51mDiCUSHFLSerena: I’ve heard this book described in a lot of ways (hard sci fi, thriller, cyberpunk, postcyberpunk), but I think the most accurate one comes from the author himself, who calls it “future noir.” And that’s exactly what it is, complete with a wonderfully knotty whodunit, a classic gumshoe antihero, and a city whose seedy underbelly has pretty much consumed it. All that, and a world where consciousness is digitized and stored at the base of your skull. Imagine the possibilities.

I discovered Altered Carbon my sophomore year of college, and since then I’ve read every piece of Richard Morgan’s writing I can get my hands on. His gritty, tactile, tightly evocative prose ensnared me immediately, and I became so fascinated with his characters and the world he’d put them in that two years later I actually wrote about the book for my senior thesis on masculinity in cyberpunk.

I remember being afraid that studying Altered Carbon so closely would somehow disillusion me and I’d come out the other side hating it. A reasonable worry, maybe, but if anything, I loved the book even more after having thought about it for so long. I could see the flaws, sure, but they just gave me more to think about. Which is exactly what the best books do. They make you want to read them all the time, and then they make you want to think about them all the time.

9780679731726_custom-e2991b4e5f5e023cc9595645b92b67221229f944-s6-c30Dana: The Remains of the Day is the first and (spoiler alert!) only grownup book on my list of five favorites. It’s not my only favorite grownup book, but it represents what I like (angst! Britishness! repression!) pretty well. Like, my other option for this spot was Persuasion, so.

Stevens is a butler in a fancy British house called Darlington Hall–think Carson from Downton Abbey, but lonelier and more socially awkward. The house was Once Great, a place where important men met to make important decisions about the way the world should work. Now, in the 1950s, Lord Darlington is gone and the house is owned by an American named Mr. Farraday, who is perfectly respectable but insists on bantering constantly. Mr. Farraday insists that Stevens take a trip, so Stevens obliges: he drives across the country to see the former Miss Kenton, the housekeeper from Darlington Hall’s pre-war glory days. As he drives, Stevens relives the time when he and Miss Kenton ran the house together; perhaps if he can bring her back, he can make everything good again.

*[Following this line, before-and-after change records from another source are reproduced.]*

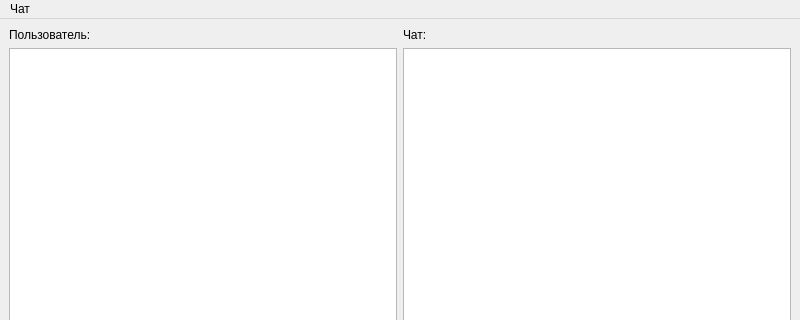
Before: the Qt Designer form MessengerClient/messengermainform.ui in GrechishkinEgor/SimpleMSG, drawn with Qt 5; both pictures show x 0 to 800 and y 0 to 320 of the 800 by 600 pixel window.
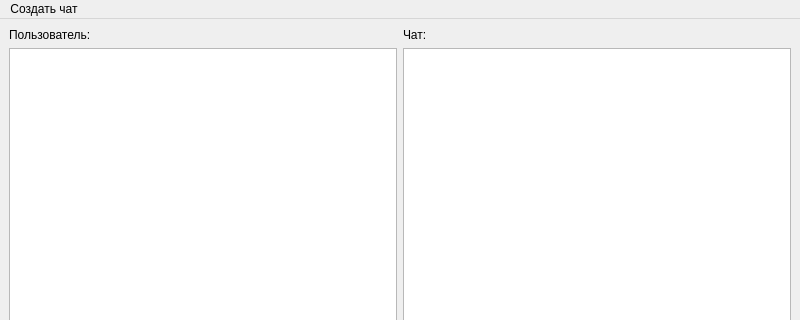
After: the same form once the commit is applied.

What changed in the file:
```diff
--- a/MessengerClient/messengermainform.ui
+++ b/MessengerClient/messengermainform.ui
@@ -69,7 +69,7 @@
    </property>
    <widget class="QMenu" name="menu">
     <property name="title">
-     <string>Чат</string>
+     <string>Создать чат</string>
     </property>
     <addaction name="action"/>
     <addaction name="action_2"/>
```
Left out of the diff: 2 changed lines with no effect on the pictures.
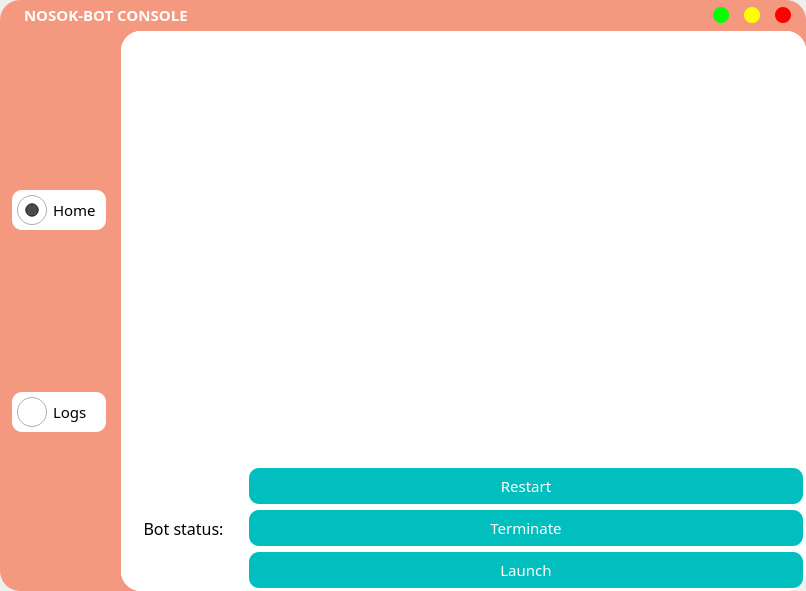
First picture: the form in main.ui, repository l4blee/nosok-bot_console, before the edit.
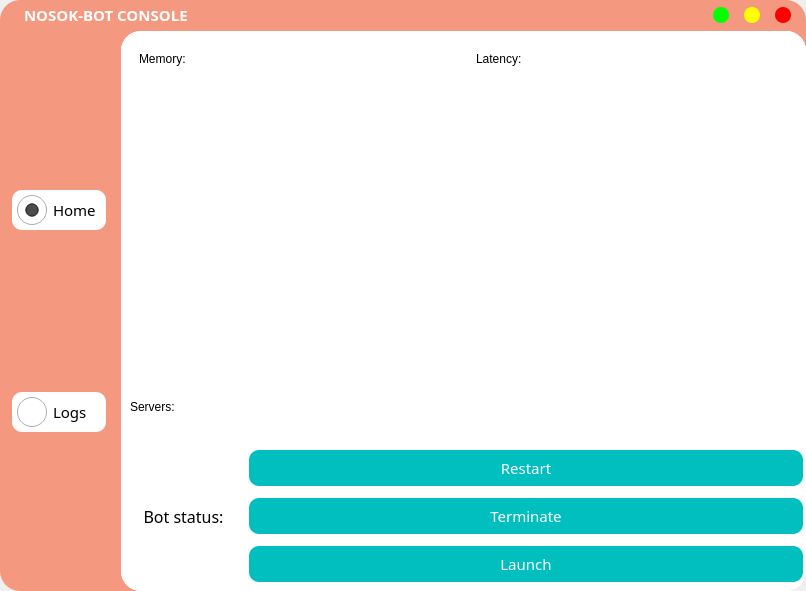
Second picture: the form after the edit. Icons and pictures are not drawn.

Patch:
```diff
--- a/main.ui
+++ b/main.ui
@@ -168,16 +168,92 @@
          </widget>
         </item>
         <item row="0" column="0" colspan="2">
-         <widget class="QTextBrowser" name="variables">
-          <property name="font">
-           <font>
-            <family>Montserrat</family>
-            <pointsize>10</pointsize>
-           </font>
+         <widget class="QFrame" name="variables">
+          <property name="frameShape">
+           <enum>QFrame::StyledPanel</enum>
           </property>
-          <property name="styleSheet">
-           <string notr="true">padding: 10px;</string>
+          <property name="frameShadow">
+           <enum>QFrame::Raised</enum>
           </property>
+          <layout class="QGridLayout" name="gridLayout_4">
+           <item row="0" column="1">
+            <widget class="QFrame" name="latency_frame">
+             <property name="frameShape">
+              <enum>QFrame::StyledPanel</enum>
+             </property>
+             <property name="frameShadow">
+              <enum>QFrame::Raised</enum>
+             </property>
+             <layout class="QGridLayout" name="gridLayout_6">
+              <item row="0" column="0">
+               <widget class="QLabel" name="title_lat">
+                <property name="maximumSize">
+                 <size>
+                  <width>16777215</width>
+                  <height>20</height>
+                 </size>
+                </property>
+                <property name="text">
+                 <string>Latency:</string>
+                </property>
+               </widget>
+              </item>
+              <item row="1" column="0">
+               <widget class="QLabel" name="latency">
+                <property name="text">
+                 <string/>
+                </property>
+               </widget>
+              </item>
+             </layout>
+            </widget>
+           </item>
+           <item row="0" column="0">
+            <widget class="QFrame" name="memory_frame">
+             <property name="frameShape">
+              <enum>QFrame::StyledPanel</enum>
+             </property>
+             <property name="frameShadow">
+              <enum>QFrame::Raised</enum>
+             </property>
+             <layout class="QGridLayout" name="gridLayout_5">
+              <item row="0" column="0">
+               <widget class="QLabel" name="title_mem">
+                <property name="maximumSize">
+                 <size>
+                  <width>16777215</width>
+                  <height>20</height>
+                 </size>
+                </property>
+                <property name="text">
+                 <string>Memory:</string>
+                </property>
+               </widget>
+              </item>
+              <item row="1" column="0">
+               <widget class="QLabel" name="memory">
+                <property name="text">
+                 <string/>
+                </property>
+               </widget>
+              </item>
+             </layout>
+            </widget>
+           </item>
+           <item row="1" column="0" colspan="2">
+            <widget class="QLabel" name="servers">
+             <property name="maximumSize">
+              <size>
+               <width>16777215</width>
+               <height>50</height>
+              </size>
+             </property>
+             <property name="text">
+              <string>Servers:</string>
+             </property>
+            </widget>
+           </item>
+          </layout>
          </widget>
         </item>
        </layout>
```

The book is completely internal: almost everything happens in Stevens’s mind and memory, but he refuses to admit anything to himself. The truth is pretty obvious to the reader—you love Miss Kenton, you idiot, and your boss was a Nazi sympathizer—but the way Stevens tells himself stories about himself is even more true. It’s the best character portrait and the best piece of first-person narration I have ever read.